> What is being asked
The data below holds a line containing "Before and after one commit to takumi-sano22/AI-hackson-toio, a" and a line containing "Also changed, not shown: other"; please quote exactly those two lines and every line between them, and nothing else.

> Source records
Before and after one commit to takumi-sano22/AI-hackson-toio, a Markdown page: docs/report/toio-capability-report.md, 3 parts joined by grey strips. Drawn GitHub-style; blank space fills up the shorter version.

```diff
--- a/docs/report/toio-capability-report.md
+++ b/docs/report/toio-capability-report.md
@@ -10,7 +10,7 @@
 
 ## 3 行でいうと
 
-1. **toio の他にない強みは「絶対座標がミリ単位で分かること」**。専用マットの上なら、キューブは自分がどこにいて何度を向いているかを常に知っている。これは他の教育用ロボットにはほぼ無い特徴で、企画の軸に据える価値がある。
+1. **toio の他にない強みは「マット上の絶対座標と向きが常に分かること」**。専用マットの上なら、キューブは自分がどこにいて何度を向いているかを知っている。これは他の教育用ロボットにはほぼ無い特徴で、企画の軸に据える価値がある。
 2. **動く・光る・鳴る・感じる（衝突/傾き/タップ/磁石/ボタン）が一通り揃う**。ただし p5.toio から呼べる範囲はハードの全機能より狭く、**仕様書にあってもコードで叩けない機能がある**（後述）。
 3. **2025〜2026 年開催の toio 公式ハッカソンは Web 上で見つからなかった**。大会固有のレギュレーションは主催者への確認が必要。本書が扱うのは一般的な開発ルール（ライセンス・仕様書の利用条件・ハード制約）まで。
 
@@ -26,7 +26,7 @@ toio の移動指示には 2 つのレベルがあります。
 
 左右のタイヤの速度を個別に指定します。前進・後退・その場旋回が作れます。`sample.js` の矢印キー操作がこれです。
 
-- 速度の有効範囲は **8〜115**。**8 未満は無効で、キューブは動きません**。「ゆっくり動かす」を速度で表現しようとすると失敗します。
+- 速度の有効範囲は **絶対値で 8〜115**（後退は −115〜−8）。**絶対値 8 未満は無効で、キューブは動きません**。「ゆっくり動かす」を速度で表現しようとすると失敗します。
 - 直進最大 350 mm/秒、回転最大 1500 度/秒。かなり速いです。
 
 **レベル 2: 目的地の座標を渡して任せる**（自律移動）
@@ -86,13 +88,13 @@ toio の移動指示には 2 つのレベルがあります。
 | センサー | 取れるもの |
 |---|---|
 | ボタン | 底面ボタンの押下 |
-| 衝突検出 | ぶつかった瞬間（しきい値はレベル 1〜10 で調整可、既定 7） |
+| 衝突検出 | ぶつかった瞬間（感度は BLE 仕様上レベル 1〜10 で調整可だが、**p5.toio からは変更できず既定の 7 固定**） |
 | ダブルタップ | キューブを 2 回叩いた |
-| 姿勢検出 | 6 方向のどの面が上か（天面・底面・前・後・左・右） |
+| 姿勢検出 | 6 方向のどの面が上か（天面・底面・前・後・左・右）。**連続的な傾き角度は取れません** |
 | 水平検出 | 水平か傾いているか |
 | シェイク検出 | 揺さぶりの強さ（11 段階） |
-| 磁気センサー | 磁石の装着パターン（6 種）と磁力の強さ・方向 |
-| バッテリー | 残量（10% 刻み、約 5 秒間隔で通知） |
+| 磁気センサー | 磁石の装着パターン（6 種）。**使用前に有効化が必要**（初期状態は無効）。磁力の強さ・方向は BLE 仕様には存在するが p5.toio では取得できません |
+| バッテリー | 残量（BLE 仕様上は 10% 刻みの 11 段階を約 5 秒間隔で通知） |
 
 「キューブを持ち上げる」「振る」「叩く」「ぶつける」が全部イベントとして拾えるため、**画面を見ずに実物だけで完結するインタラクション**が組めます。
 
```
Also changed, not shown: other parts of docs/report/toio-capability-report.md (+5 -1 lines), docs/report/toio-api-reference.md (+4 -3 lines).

---

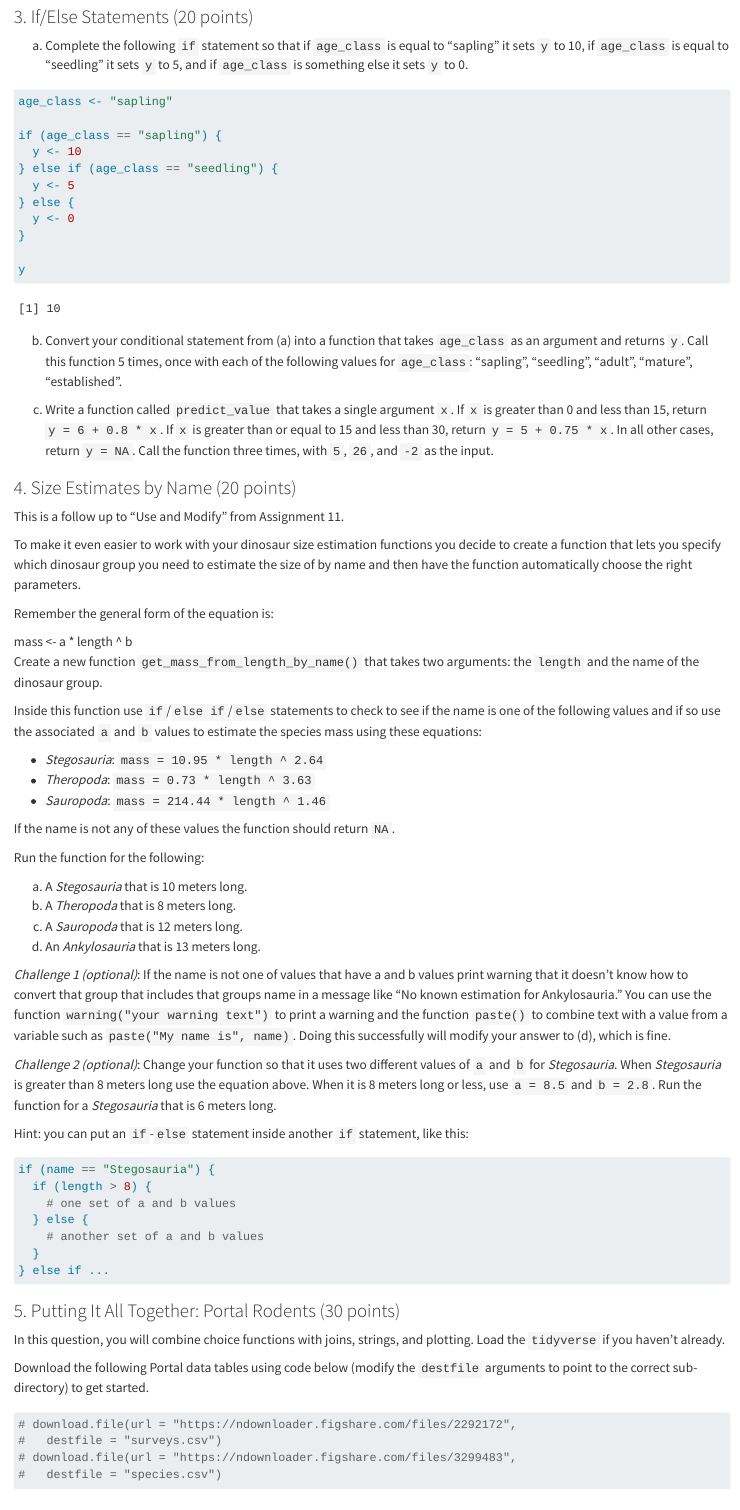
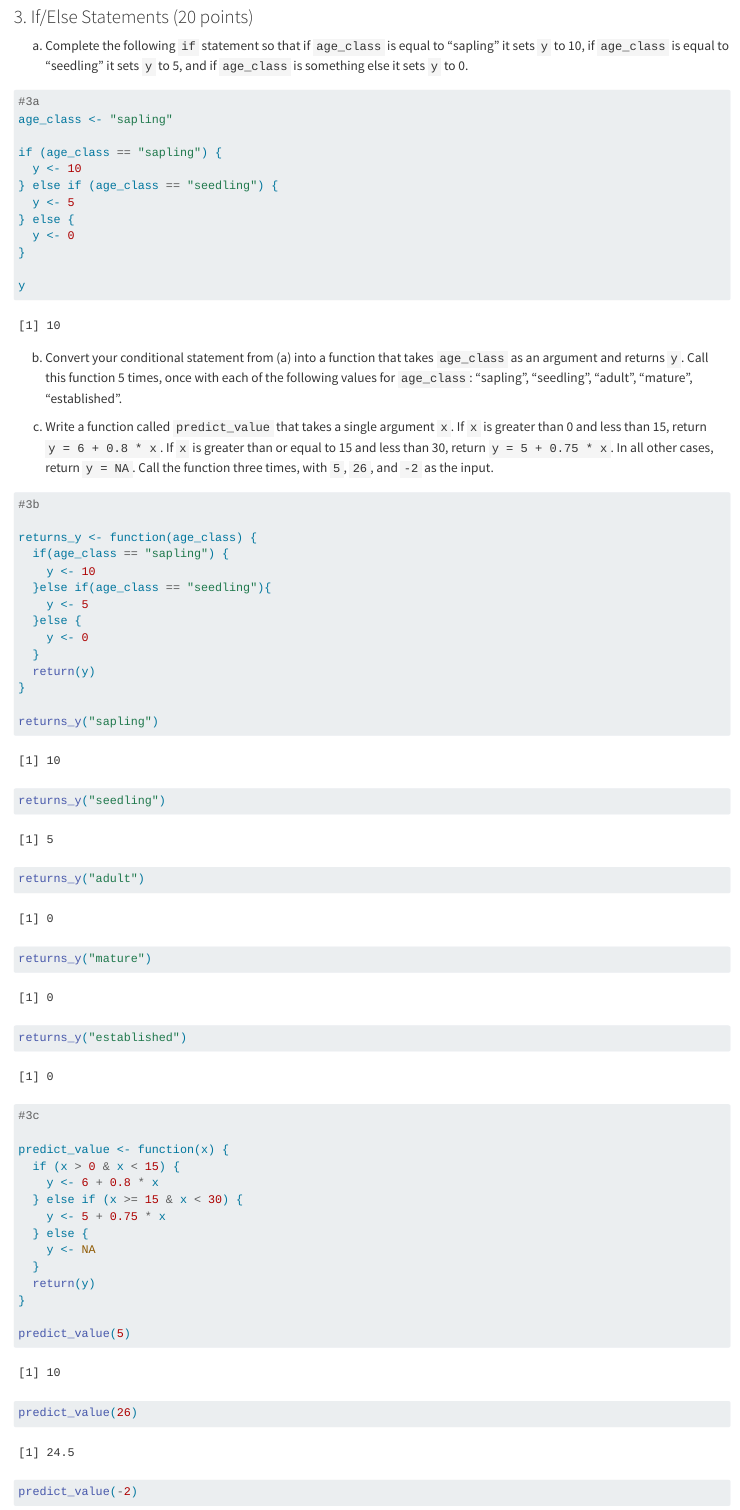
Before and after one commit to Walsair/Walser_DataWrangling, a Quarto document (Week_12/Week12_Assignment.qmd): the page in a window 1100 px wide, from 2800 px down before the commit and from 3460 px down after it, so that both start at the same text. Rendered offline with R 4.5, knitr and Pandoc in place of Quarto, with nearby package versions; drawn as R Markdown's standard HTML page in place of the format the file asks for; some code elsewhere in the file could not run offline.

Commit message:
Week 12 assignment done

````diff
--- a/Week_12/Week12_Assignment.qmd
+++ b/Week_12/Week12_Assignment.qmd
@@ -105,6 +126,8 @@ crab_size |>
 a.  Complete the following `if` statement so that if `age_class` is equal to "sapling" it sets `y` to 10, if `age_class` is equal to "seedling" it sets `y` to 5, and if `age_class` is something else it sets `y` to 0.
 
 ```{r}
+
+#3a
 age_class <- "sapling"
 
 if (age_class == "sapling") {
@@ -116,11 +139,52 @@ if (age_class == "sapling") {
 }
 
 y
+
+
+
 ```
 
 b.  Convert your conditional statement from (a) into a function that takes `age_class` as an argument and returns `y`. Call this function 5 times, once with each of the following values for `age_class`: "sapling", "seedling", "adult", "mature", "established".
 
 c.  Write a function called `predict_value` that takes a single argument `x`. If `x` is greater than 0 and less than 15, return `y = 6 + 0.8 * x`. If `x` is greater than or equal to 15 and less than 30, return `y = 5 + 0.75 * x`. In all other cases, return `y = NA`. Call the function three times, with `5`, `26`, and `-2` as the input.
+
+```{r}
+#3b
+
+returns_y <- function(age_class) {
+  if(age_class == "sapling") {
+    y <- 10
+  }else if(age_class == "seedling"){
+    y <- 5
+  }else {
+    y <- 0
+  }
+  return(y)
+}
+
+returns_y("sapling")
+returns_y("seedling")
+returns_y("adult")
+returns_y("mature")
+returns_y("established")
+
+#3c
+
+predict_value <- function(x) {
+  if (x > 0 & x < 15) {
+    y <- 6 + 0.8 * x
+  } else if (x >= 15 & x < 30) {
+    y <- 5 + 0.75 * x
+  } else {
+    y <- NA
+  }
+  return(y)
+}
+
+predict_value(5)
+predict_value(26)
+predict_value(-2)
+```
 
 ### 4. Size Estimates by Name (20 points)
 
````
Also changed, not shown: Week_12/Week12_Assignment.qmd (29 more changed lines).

==

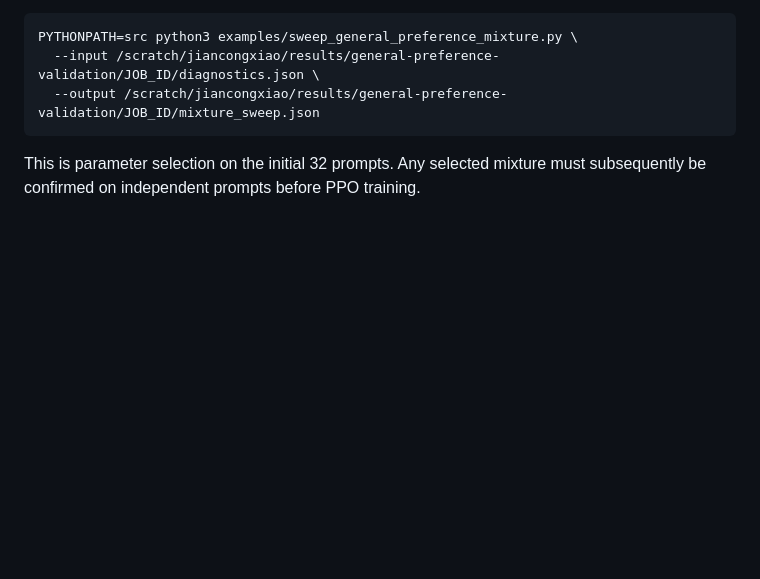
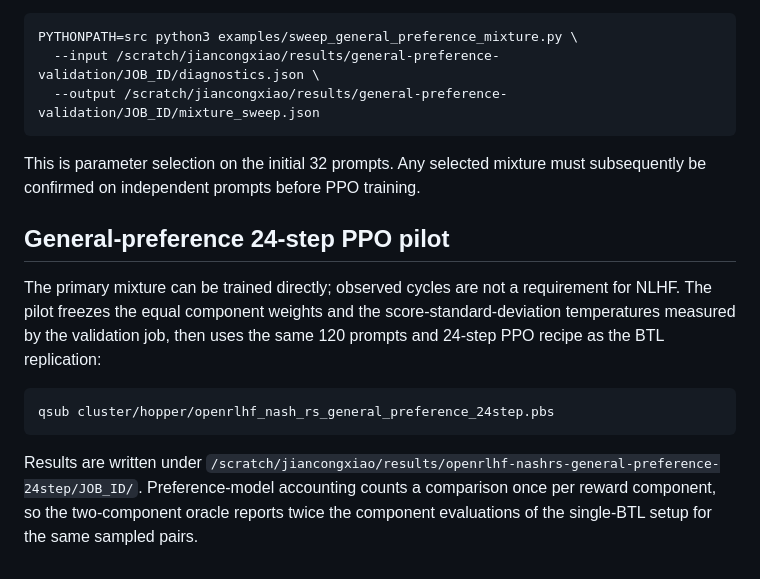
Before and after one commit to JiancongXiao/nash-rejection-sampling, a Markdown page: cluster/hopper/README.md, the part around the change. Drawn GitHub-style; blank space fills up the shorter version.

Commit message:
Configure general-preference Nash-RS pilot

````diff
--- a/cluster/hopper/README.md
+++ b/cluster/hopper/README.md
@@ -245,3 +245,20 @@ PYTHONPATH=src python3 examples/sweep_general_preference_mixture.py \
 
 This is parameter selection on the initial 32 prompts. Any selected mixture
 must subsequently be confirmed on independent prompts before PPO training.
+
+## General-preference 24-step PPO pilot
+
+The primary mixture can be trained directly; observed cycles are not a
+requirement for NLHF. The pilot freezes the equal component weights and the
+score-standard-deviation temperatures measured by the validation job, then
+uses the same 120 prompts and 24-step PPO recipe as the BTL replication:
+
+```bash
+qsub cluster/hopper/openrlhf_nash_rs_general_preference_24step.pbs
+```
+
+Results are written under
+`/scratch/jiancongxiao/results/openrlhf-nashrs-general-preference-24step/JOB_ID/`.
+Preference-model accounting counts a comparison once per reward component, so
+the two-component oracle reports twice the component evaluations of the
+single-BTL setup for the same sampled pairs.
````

> Finished exercise
Before and after one commit to takumi-sano22/AI-hackson-toio, a Markdown page: docs/report/toio-capability-report.md, 3 parts joined by grey strips. Drawn GitHub-style; blank space fills up the shorter version.

```diff
--- a/docs/report/toio-capability-report.md
+++ b/docs/report/toio-capability-report.md
@@ -10,7 +10,7 @@
 
 ## 3 行でいうと
 
-1. **toio の他にない強みは「絶対座標がミリ単位で分かること」**。専用マットの上なら、キューブは自分がどこにいて何度を向いているかを常に知っている。これは他の教育用ロボットにはほぼ無い特徴で、企画の軸に据える価値がある。
+1. **toio の他にない強みは「マット上の絶対座標と向きが常に分かること」**。専用マットの上なら、キューブは自分がどこにいて何度を向いているかを知っている。これは他の教育用ロボットにはほぼ無い特徴で、企画の軸に据える価値がある。
 2. **動く・光る・鳴る・感じる（衝突/傾き/タップ/磁石/ボタン）が一通り揃う**。ただし p5.toio から呼べる範囲はハードの全機能より狭く、**仕様書にあってもコードで叩けない機能がある**（後述）。
 3. **2025〜2026 年開催の toio 公式ハッカソンは Web 上で見つからなかった**。大会固有のレギュレーションは主催者への確認が必要。本書が扱うのは一般的な開発ルール（ライセンス・仕様書の利用条件・ハード制約）まで。
 
@@ -26,7 +26,7 @@ toio の移動指示には 2 つのレベルがあります。
 
 左右のタイヤの速度を個別に指定します。前進・後退・その場旋回が作れます。`sample.js` の矢印キー操作がこれです。
 
-- 速度の有効範囲は **8〜115**。**8 未満は無効で、キューブは動きません**。「ゆっくり動かす」を速度で表現しようとすると失敗します。
+- 速度の有効範囲は **絶対値で 8〜115**（後退は −115〜−8）。**絶対値 8 未満は無効で、キューブは動きません**。「ゆっくり動かす」を速度で表現しようとすると失敗します。
 - 直進最大 350 mm/秒、回転最大 1500 度/秒。かなり速いです。
 
 **レベル 2: 目的地の座標を渡して任せる**（自律移動）
@@ -86,13 +88,13 @@ toio の移動指示には 2 つのレベルがあります。
 | センサー | 取れるもの |
 |---|---|
 | ボタン | 底面ボタンの押下 |
-| 衝突検出 | ぶつかった瞬間（しきい値はレベル 1〜10 で調整可、既定 7） |
+| 衝突検出 | ぶつかった瞬間（感度は BLE 仕様上レベル 1〜10 で調整可だが、**p5.toio からは変更できず既定の 7 固定**） |
 | ダブルタップ | キューブを 2 回叩いた |
-| 姿勢検出 | 6 方向のどの面が上か（天面・底面・前・後・左・右） |
+| 姿勢検出 | 6 方向のどの面が上か（天面・底面・前・後・左・右）。**連続的な傾き角度は取れません** |
 | 水平検出 | 水平か傾いているか |
 | シェイク検出 | 揺さぶりの強さ（11 段階） |
-| 磁気センサー | 磁石の装着パターン（6 種）と磁力の強さ・方向 |
-| バッテリー | 残量（10% 刻み、約 5 秒間隔で通知） |
+| 磁気センサー | 磁石の装着パターン（6 種）。**使用前に有効化が必要**（初期状態は無効）。磁力の強さ・方向は BLE 仕様には存在するが p5.toio では取得できません |
+| バッテリー | 残量（BLE 仕様上は 10% 刻みの 11 段階を約 5 秒間隔で通知） |
 
 「キューブを持ち上げる」「振る」「叩く」「ぶつける」が全部イベントとして拾えるため、**画面を見ずに実物だけで完結するインタラクション**が組めます。
 
```
Also changed, not shown: other parts of docs/report/toio-capability-report.md (+5 -1 lines), docs/report/toio-api-reference.md (+4 -3 lines).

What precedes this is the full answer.